The original title of this book was “Scacco Alla Regina,” which roughly translates to “Check for the Queen.” The English translation settled on “The Slave” instead. This 1967 Italian novel was a big hit in Europe. It is written by a man but told from the point of view of a woman who desires to be dominated and humiliated in order to satisfy her erotic desires. Sylvia - the narrator - finds herself in the employ of a very wealthy actress named Margaret, who lives in a secluded house near Rome along with six other women and one man. Margaret satisfies Sylvia’s desires by becoming the very thing she wants: someone to dominate, turning Sylvia into nothing more than a plaything, subject to her every whim.

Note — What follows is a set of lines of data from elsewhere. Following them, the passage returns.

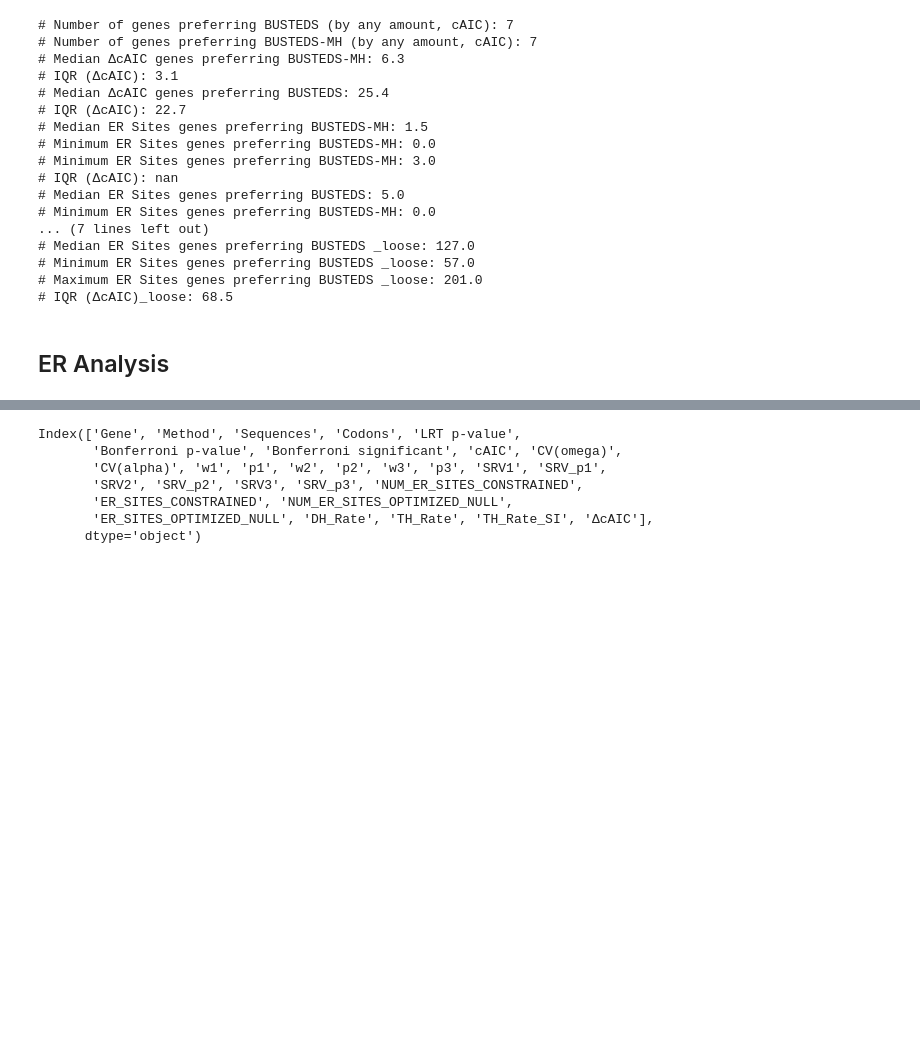
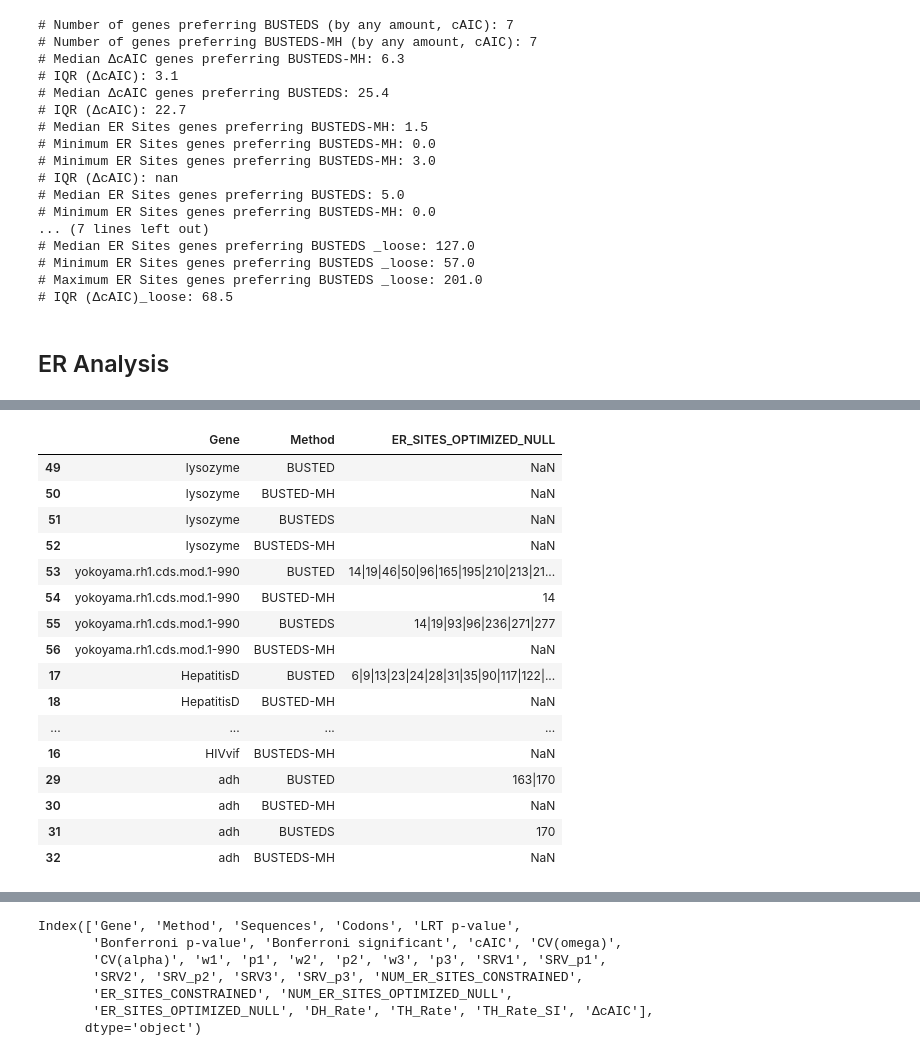
Before and after one commit to aglucaci/BUSTED_ModelTest, a Jupyter notebook: notebooks/View.ipynb, the cells around one changed output, grey strips where cells are left out. Saved outputs shown, nothing was run; the diff lists cells and outputs as text; code cells hidden in the pictures; blank space fills up the shorter version.

Commit message:
ER heatmap in View nb

```diff
--- a/notebooks/View.ipynb
+++ b/notebooks/View.ipynb
@@ -294,0 +332,21 @@ print("# IQR (ΔcAIC)_loose:", round(IQR, 1))
+# %%
+result_heatmap = result[["Gene", "Method", "ER_SITES_OPTIMIZED_NULL"]]
+result_heatmap
+# %% [output]
+|  | Gene | Method | ER_SITES_OPTIMIZED_NULL |
+| 49 | lysozyme | BUSTED | NaN |
+| 50 | lysozyme | BUSTED-MH | NaN |
+| 51 | lysozyme | BUSTEDS | NaN |
+| 52 | lysozyme | BUSTEDS-MH | NaN |
+| 53 | yokoyama.rh1.cds.mod.1-990 | BUSTED | 14|19|46|50|96|165|195|210|213|21... |
+| 54 | yokoyama.rh1.cds.mod.1-990 | BUSTED-MH | 14 |
+| 55 | yokoyama.rh1.cds.mod.1-990 | BUSTEDS | 14|19|93|96|236|271|277 |
+| 56 | yokoyama.rh1.cds.mod.1-990 | BUSTEDS-MH | NaN |
+| 17 | HepatitisD | BUSTED | 6|9|13|23|24|28|31|35|90|117|122|... |
+| 18 | HepatitisD | BUSTED-MH | NaN |
+| ... | ... | ... | ... |
+| 16 | HIVvif | BUSTEDS-MH | NaN |
+| 29 | adh | BUSTED | 163|170 |
+| 30 | adh | BUSTED-MH | NaN |
+| 31 | adh | BUSTEDS | 170 |
+| 32 | adh | BUSTEDS-MH | NaN |
```
Also changed, not shown: parts of 10 cells of this notebook, 1 other file.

With that said, this is not an overtly sexual novel. It’s more about the psychology of debasement and finding liberation by humiliation and submission. The novel builds very very slowly. It’s very well written and Ghiotto manages to make his woman’s “voice” very believable where at times you forget this was written by a man. It can also be very surrealistic as Sylvia participates in bizarre rituals where the roles between possessor and possessed become blurred and intertwined.
If you’re looking for explicit sexuality here you may be disappointed, though it is here, through Sylvia’s meditation. There are times where you feel you may give up on it due to the slooooow pace of the narrative but you find yourself wanting to know how it all turns out. A recommended read but don’t expect anything too titillating. That isn't the point here. Readers who enjoyed Pauline Réage’s “The Story of O” or Leopold von Masoch’s “Venus in Furs” may may want to check this out - but just don’t expect it to be as erotic.